It’s the holiday season; Christmas trees laden with beautiful ornaments, streets lined with twinkling lights and the city decorated with color.
I am filled with the holiday spirit as different Faiths celebrate this special time of year. As a Baha’i, I believe that all Faiths come from the same Divine source, so there is no need for me to choose just one tradition to enjoy.
To be a Baha’i simply means to love all the world; to love humanity and try to serve it; to work for universal peace and universal brotherhood. – Abdu’l-Baha, quoted by J.E. Esselmont in Baha’u’llah and the New Era, p. 83.
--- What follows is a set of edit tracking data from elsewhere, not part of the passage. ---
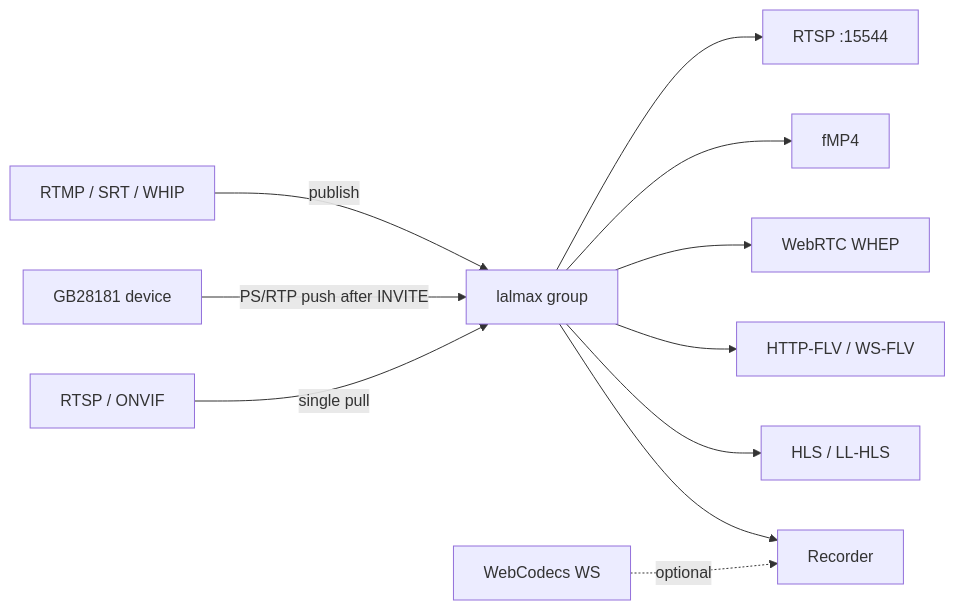
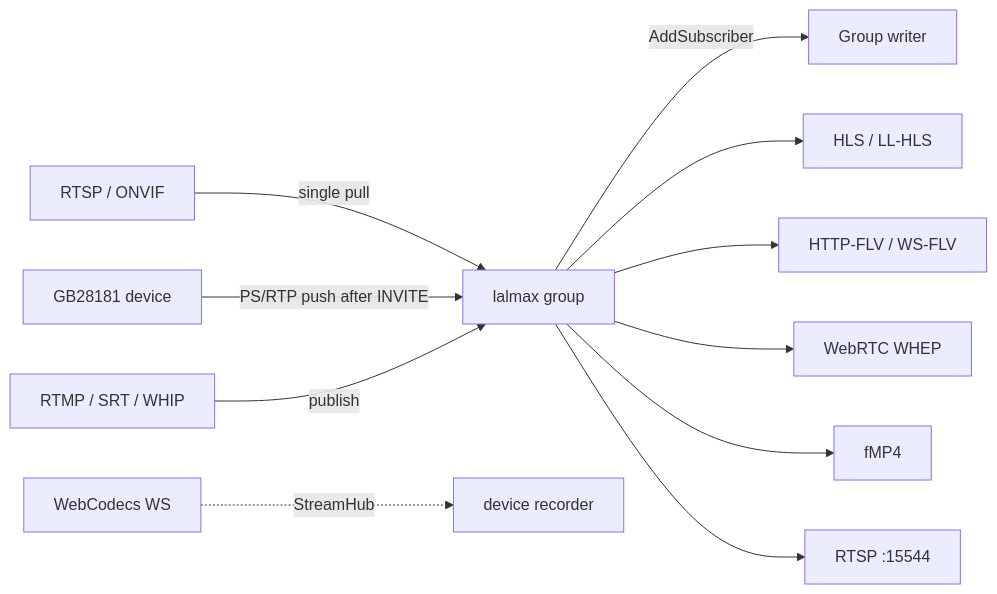
The third of 7 diagrams in docs/en/architecture.md (lalmax-pro/lalmax-nvr), drawn with Mermaid before and after one commit. The commit also changed other lines of this file and 3 other files, not shown here.

First line of the commit message:
docs: align README and architecture with the group writer

````diff
--- a/docs/en/architecture.md
+++ b/docs/en/architecture.md
@@ -108,13 +108,13 @@
 ```mermaid
 flowchart LR
   RTSP[RTSP / ONVIF] -->|single pull| G["lalmax group"]
   GB[GB28181 device] -->|PS/RTP push after INVITE| G
   Push[RTMP / SRT / WHIP] -->|publish| G
-  G --> Rec[Recorder]
+  G -->|AddSubscriber| Rec[Group writer]
   G --> HLS[HLS / LL-HLS]
   G --> FLV[HTTP-FLV / WS-FLV]
   G --> RTC[WebRTC WHEP]
   G --> FMP4[fMP4]
   G --> RTSPOut["RTSP :15544"]
-  WS[WebCodecs WS] -.->|optional| Rec
+  WS[WebCodecs WS] -.->|StreamHub| Dev[device recorder]
 ```
````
Since I came from a Christian background originally, I still delight in the wonderful traditions of my ancestors. My son goes caroling with friends from his theater group. I play Christmas carols and watch corny Christmas movies. My husband cuts down the perfect Christmas tree from our property and we honor the birth of the baby Jesus with our relatives.
My uncle, a Baha’i from a Jewish background, still holds his family traditions of Hanukkah in his heart. African-American Baha’i friends continue to observe Kwanzaa, and at the New Year, Persian Baha’i friends celebrate traditions from their heritage going back hundreds of years.
Precious Native American Baha’i friends commemorate the Winter Solstice. From ancient times, all over the world, people have recognized this important astronomical occurrence and celebrated the successive “return” of the Sun in a variation of different ways. Old solstice traditions have even influenced the holidays we celebrate now, such as Christmas and Hanukkah. At the solstice, one dear Native American friend gathers a large group of believers to a mountain sweat lodge for prayers and meditations.
There is rich beauty to be found in all the celebrations, and a reason to recognize our common oneness. The point is, that, as a Baha’i am free to, but not bound to, celebrate the holy days of all the religions if I so choose. I acknowledge their validity and value their contributions. The Baha’i teachings unequivocally accept and recognize the founders of all the world’s great Faiths:
As to the position of Christianity, let it be stated without any hesitation or equivocation that its divine origin is unconditionally acknowledged, that the Sonship and Divinity of Jesus Christ are fearlessly asserted, that the divine inspiration of the Gospel is fully recognized, that the reality of the mystery of the Immaculacy of the Virgin Mary is confessed, and the primacy of Peter, the Prince of the Apostles, is upheld and defended.
The Founder of the Christian Faith is designated by Bahá’u’lláh as the “Spirit of God,” is proclaimed as the One Who “appeared out of the breath of the Holy Ghost,” and is even extolled as the “Essence of the Spirit.” His mother is described as “that veiled and immortal, that most beauteous, countenance,” and the station of her Son eulogized as a “station which hath been exalted above the imaginings of all that dwell on earth,” whilst Peter is recognized as one whom God has caused “the mysteries of wisdom and of utterance to flow out of his mouth. – Shoghi Effendi, The Promised Day is Come, pp. 109-110.
So no matter which holidays you observe, what is it that we are really celebrating at this time of year? What spirit is common to all Faiths and all religions? We are all worshiping the same loving God and striving to serve our fellow human beings. This is a season when we can come together to appreciate each joyous celebration in a spirit of the utmost love and unity:
O contending peoples and kindreds of the earth! Set your faces towards unity, and let the radiance of its light shine upon you. Gather ye together, and for the sake of God resolve to root out whatever is the source of contention amongst you. Then will the effulgence of the world’s great Luminary envelop the whole earth, and its inhabitants become the citizens of one city, and the occupants of one and the same throne. – Baha’u’llah, Gleanings from the Writings of Baha’u’llah, p. 217.
Regardless of what your holiday traditions are, this is a wonderful time to acknowledge the customs and celebrations of your neighbors and to join in the true spirit of the season for which every religion prays:
Peace on Earth